So $$e^z-z$$ has no zeros in $$B_{1/2}(0)$$. That's great, but not what the problem asked. Is there a tricky way to relate this to $$B_1(0)$$ somehow that I'm missing?
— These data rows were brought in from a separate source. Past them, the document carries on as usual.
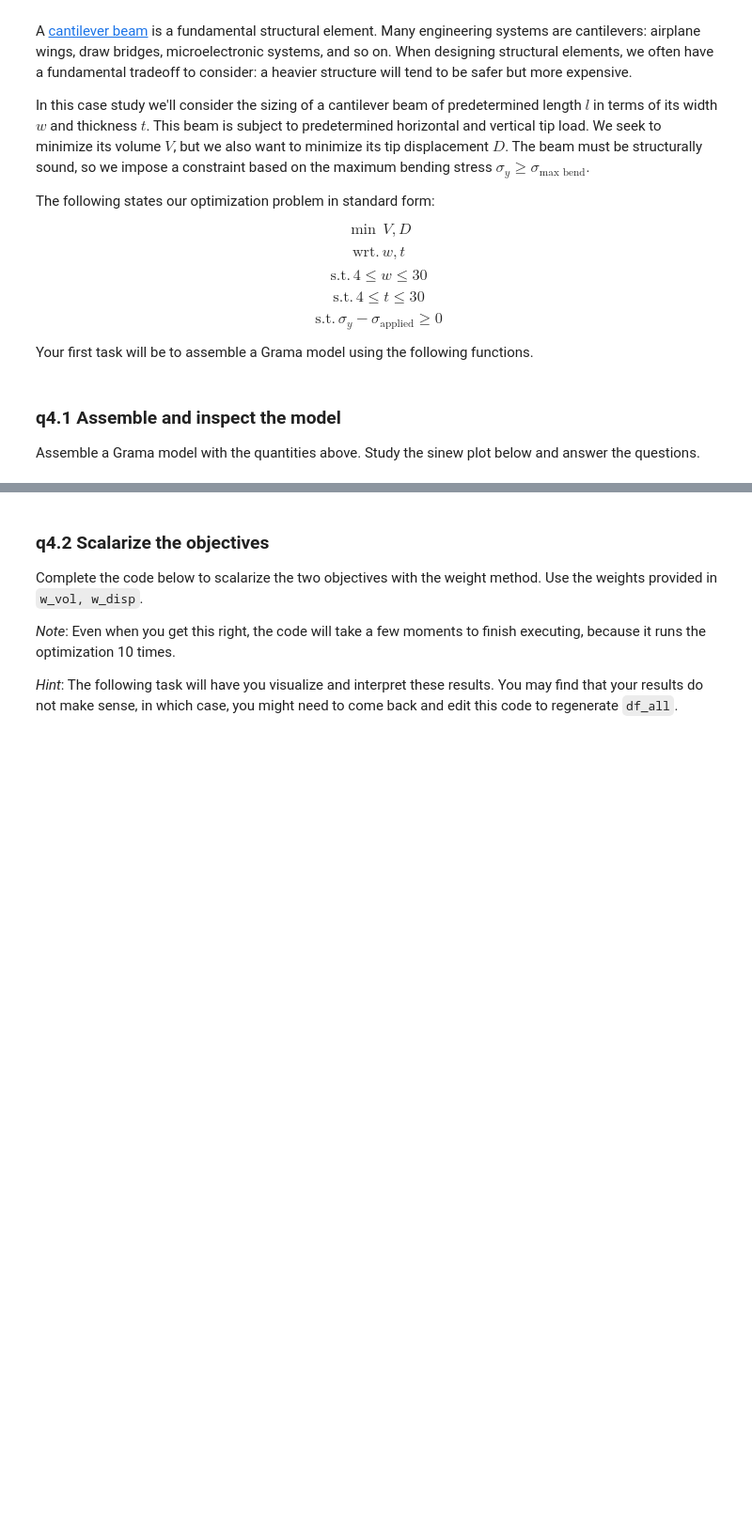
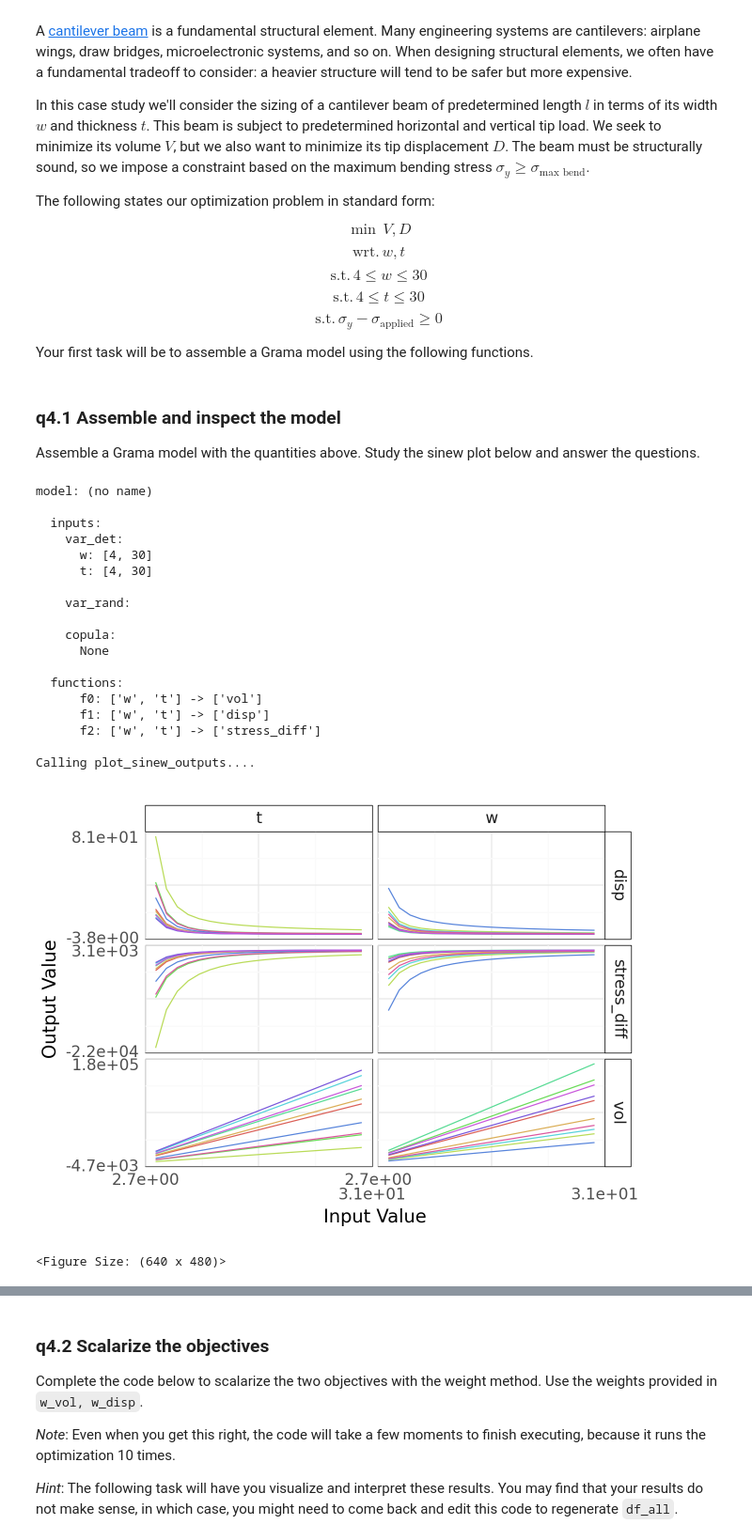
Before and after one commit to amineeva/PDO, a Jupyter notebook: assignments/nb3-pareto-assignment.ipynb, the cells around one changed output, grey strips where cells are left out. Shown at 94% size. Cells and saved outputs as stored; diff of their text form; code cells hidden in the pictures; blank space fills up the shorter version.

```diff
--- a/assignments/nb3-pareto-assignment.ipynb
+++ b/assignments/nb3-pareto-assignment.ipynb
@@ -704,28 +704,70 @@ Assemble a Grama model with the quantities above. Study the sinew plot below and
 # %%
 ###
 # TASK: Assemble the Grama model for the cantilever beam
 ###
 
+
+# For sinew plots - includ all minimizing objectives and things that must be >= 0
+# this part is just for looking at how they are impacted by changing wrt vars
+# gr.ev_min() is where you define what the objects actually are during evaluation
 md_cantilever = (
 ## TASK: Implement this model
 ## NOTE: Make sure to use gr.cp_vec_function()
+    gr.Model()
+    >> gr.cp_vec_function(
+        fun = fun_volume,
+        var = var_cantilever,
+        out = out_volume
+    )
+    >>gr.cp_vec_function(
+        fun = fun_disp,
+        var = var_cantilever,
+        out = out_disp
+        )
+    >> gr.cp_vec_function(
+        fun = fun_stress_diff,
+        var = var_cantilever,
+        out = out_stress_diff
+    )
 
 # NOTE: Use these bounds in your optimization
     >> gr.cp_bounds(
+
         w=(4, 30),
         t=(4, 30),
     )
 )
 
 # NOTE: This will print out a summary of your model
 md_cantilever.printpretty()
 
 # NOTE: This will produce the sinew plot
 (
     md_cantilever
     >> gr.ev_sinews(df_det="swp", n_sweeps=10, n_density=20, seed=101)
     >> gr.pt_auto()
 )
+# %% [output]
+model: (no name)
+
+  inputs:
+    var_det:
+      w: [4, 30]
+      t: [4, 30]
+
+    var_rand:
+
+    copula:
+      None
+
+  functions:
+      f0: ['w', 't'] -> ['vol']
+      f1: ['w', 't'] -> ['disp']
+      f2: ['w', 't'] -> ['stress_diff']
+
+Calling plot_sinew_outputs....
+[figure, added]
+<Figure Size: (640 x 480)>
 # %% [markdown]
 *Note*: Remember that each panel above shows a single output against a single input variable, with all other variables held *constant*.
 
```
Also changed, not shown: parts of 6 cells of this notebook.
This seems like it should be such a cut-and-dry application problem, but I'm just not seeing what to do. Is this even possible to do using Rouche?

For “small” $$z$$ is $$e^z \approx 1 + z$$ or $$e^z - z \approx 1 \ne 0$$. That suggests to apply Rouché's theorem to the functions $$f(z) = e^z-z$$ and $$g(z) =1$$: For $$|z| = 1$$ is $$|f(z)-g(z)| = \left| \sum_{n=2}^\infty \frac{z^n}{n!}\right| \le \sum_{n=2}^\infty \frac{1}{n!} = e - 2 < 1 = |g(z)|$$ so that $$f$$ and $$g$$ have the same number of zeros in the unit disk, i.e. none.

Alternatively, use the triangle inequality instead of Rouché's theorem: For $$|z| \le 1$$ is $$|e^z-1-z| \le e-2$$ and therefore $$|e^z-z| \ge 1 - |e^z-z-1| \ge 1 - (e-2) > 0 \, .$$

You can try the symmetric version of Rouché':

If $$f$$ and $$g$$ are analytic in a neighbourhood of $$K$$ and $$|f(z) - g(z)| < |f(z)| + |g(z)|$$ for $$z \in \partial K$$, then $$f$$ and $$g$$ have the same number of zeros in $$K$$.

Note that $$|f(z) - g(z)| \le |f(z)| + |g(z)|$$ with equality only if $$f(z)$$ and $$g(z)$$ are on opposite sides of the same line through the origin.

So take $$f(z) = \exp(z) - z$$ and $$g(z) = \exp(z)$$. On the unit circle $$\partial K$$ we have $$|f(z) - g(z)| = 1$$. If $$z = x + i y \in \partial K$$ with $$x > 0$$, $$|g(z)| = \exp(x) > 1$$ so $$|f(z)| +|g(z)| > 1$$. On the other hand, if $$x \le 0$$,
$$\text{Re}(g(z)) = \exp(x) \cos(y) > 0$$ and $$\text{Re}(f(z)) > -x \ge 0$$, so $$f(z)$$ and $$g(z)$$ can't be on opposite sides of the same line through the origin.